It appears likely that no party will emerge from next week’s second round with the necessary majority of the National Assembly’s 577 seats. According to various media estimates, Ensemble would obtain 255 to 295 seats, the NUPES 150 to 210, LR 50 to 80, and the RN 20 to 45. Ensemble would get more parliamentary seats with fewer votes by winning many smaller rural constituencies, while NUPES votes are concentrated in smaller numbers of large, big-city districts.
The NUPES benefited from concern over inflation and rising left-wing sentiment among workers and youth. Against inflation, Mélenchon issued many pledges, like freezing natural gas prices and bringing the retirement age back down to 60. Mass support for such policies refutes the arguments given by the official media in recent years to explain the rise of neo-fascist parties, claiming that workers are irresistibly turning to the far right.
Last week, airport and health workers in France and across Europe struck against low wages, austerity and the murderous official handling of the COVID-19 pandemic. Further strikes are planned in workplaces across Europe in coming weeks, including possibly a historic strike of rail workers in Great Britain.
Yesterday evening, Mélenchon declared that Macron’s movement was “beaten and undone,” calling on the French people to “overflow” the voting booths next Sunday to elect the NUPES in power and him prime minister.
He declared, “The truth is that the presidential party, after the first round, is beaten and undone. For the first time in the Fifth Republic, a newly-elected president cannot obtain a majority in the following legislative election. I call on our people, given this result, and the extraordinary opportunity it offers to our personal lives and the fate of our common fatherland, to overflow the vooting booths next Sunday.”

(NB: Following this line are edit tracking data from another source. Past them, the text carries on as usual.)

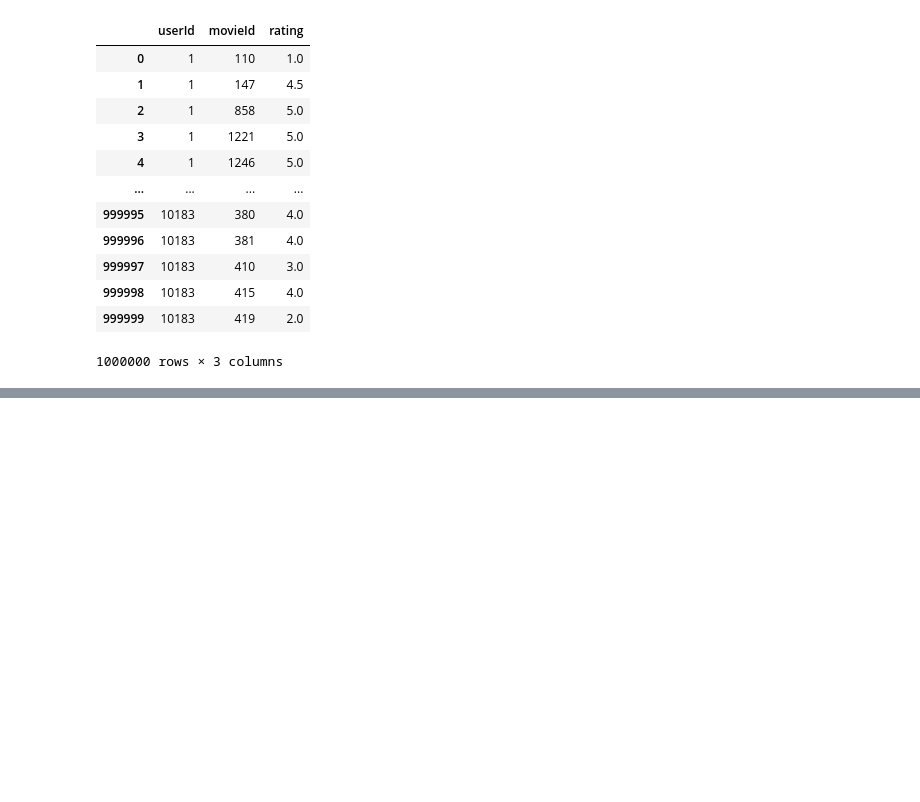
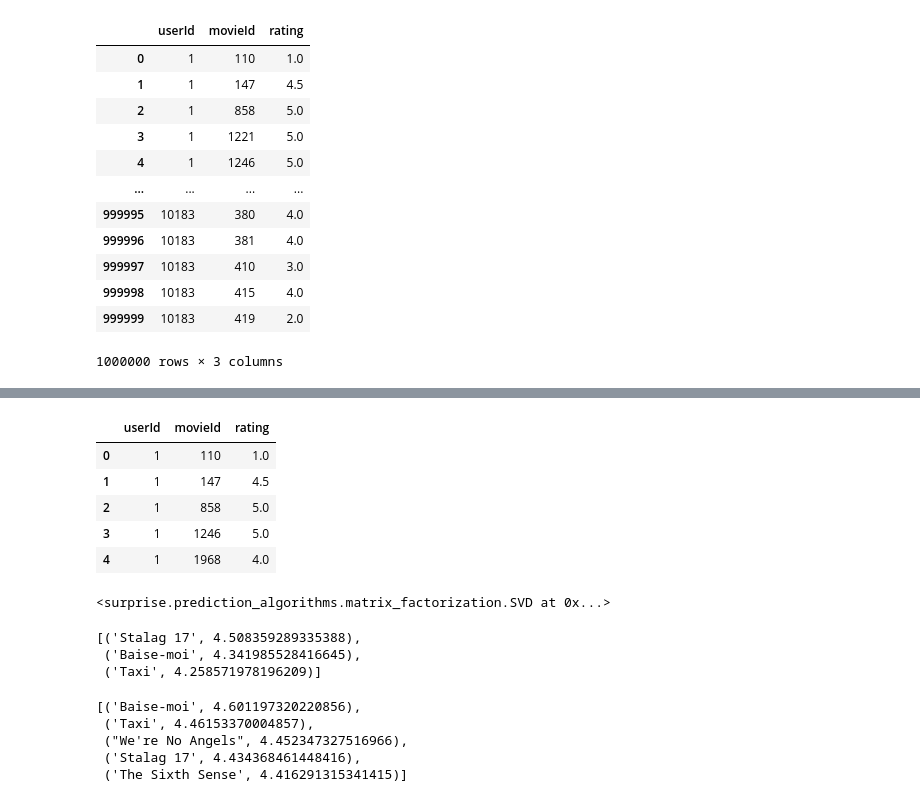
Before and after one commit to Applied-Machine-Learning-2022/final-project-team1-morgan, a Jupyter notebook: Movie_Recommandation_Systems.ipynb, the cells around one changed output, grey strips where cells are left out. Cells and saved outputs as stored; diff of their text form; code cells hidden in the pictures; blank space fills up the shorter version.

```diff
--- a/Movie_Recommandation_Systems.ipynb
+++ b/Movie_Recommandation_Systems.ipynb
@@ -591,0 +584,22 @@ movie
+# %%
+# movie dataframe with votes more than 55
+movie_md = movie[movie['vote_count']>55][['id','title']]
+
+# IDs of movies with count more than 55
+movie_ids = [int(x) for x in movie_md['id'].values]
+
+# Select ratings of movies with more than 55 counts
+ratings = ratings[ratings['movieId'].isin(movie_ids)]
+
+# Reset Index
+ratings.reset_index(inplace=True, drop=True)
+
+# Print first 5 rows
+ratings.head()
+# %% [output]
+|  | userId | movieId | rating |
+| 0 | 1 | 110 | 1.0 |
+| 1 | 1 | 147 | 4.5 |
+| 2 | 1 | 858 | 5.0 |
+| 3 | 1 | 1246 | 5.0 |
+| 4 | 1 | 1968 | 4.0 |
@@ -591,0 +615,8 @@ movie
+# %%
+# Initialize model
+svd = SVD()
+
+# cross-validate
+svd.fit(trainset)
+# %% [output]
+<surprise.prediction_algorithms.matrix_factorization.SVD at 0x...>
@@ -591,0 +648,14 @@ movie
+# %%
+get_recommendations(data=ratings,movie_md=movie_md, user_id=556, top_n=3, algo=svd)
+# %% [output]
+[('Stalag 17', 4.508359289335388),
+ ('Baise-moi', 4.341985528416645),
+ ('Taxi', 4.258571978196209)]
+# %%
+get_recommendations(data=ratings,movie_md=movie_md, user_id=775, top_n=5, algo=svd)
+# %% [output]
+[('Baise-moi', 4.601197320220856),
+ ('Taxi', 4.46153370004857),
+ ("We're No Angels", 4.452347327516966),
+ ('Stalag 17', 4.434368461448416),
+ ('The Sixth Sense', 4.416291315341415)]
```
Also changed, not shown: parts of 13 cells of this notebook.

While current projections show that Mélenchon would not get a majority in the Assembly, Macron’s majority is well and truly under threat. Barely seven weeks since Macron’s re-election, by default against neo-fascist candidate Marine Le Pen, it is apparent that the president does not have significant electoral support. In fact, the “president of the rich,” who is preparing €80 billion in social austerity cuts and plunging weapons into NATO’s war on Russia in Ukraine, is widely despised.
Many “Ensemble!” candidates were either beaten or forced into second round races in their constituencies. The current government led by Elisabeth Borne, whom Macron installed shortly after winning the presidential elections, is facing a deep crisis given the unpopularity of its ministers.
The prime minister herself was forced into a second round contest with NUPES candidate Noé Gauchard in Normandy’s 6th constituency in Calvados.
Interior Minister Gérald Darmanin, a sympathizer of the fascistic Action française movement who drafted an “anti-separatist” law targeting Islam, was forced into a second round in the 10th constituency in the North.
Ecological Transition Minister Amélie de Montchalin is facing a likely loss in the 6th constituency of the Essonne, against a NUPES candidate, Jérôme Guedj of the big-business Socialist Party (PS).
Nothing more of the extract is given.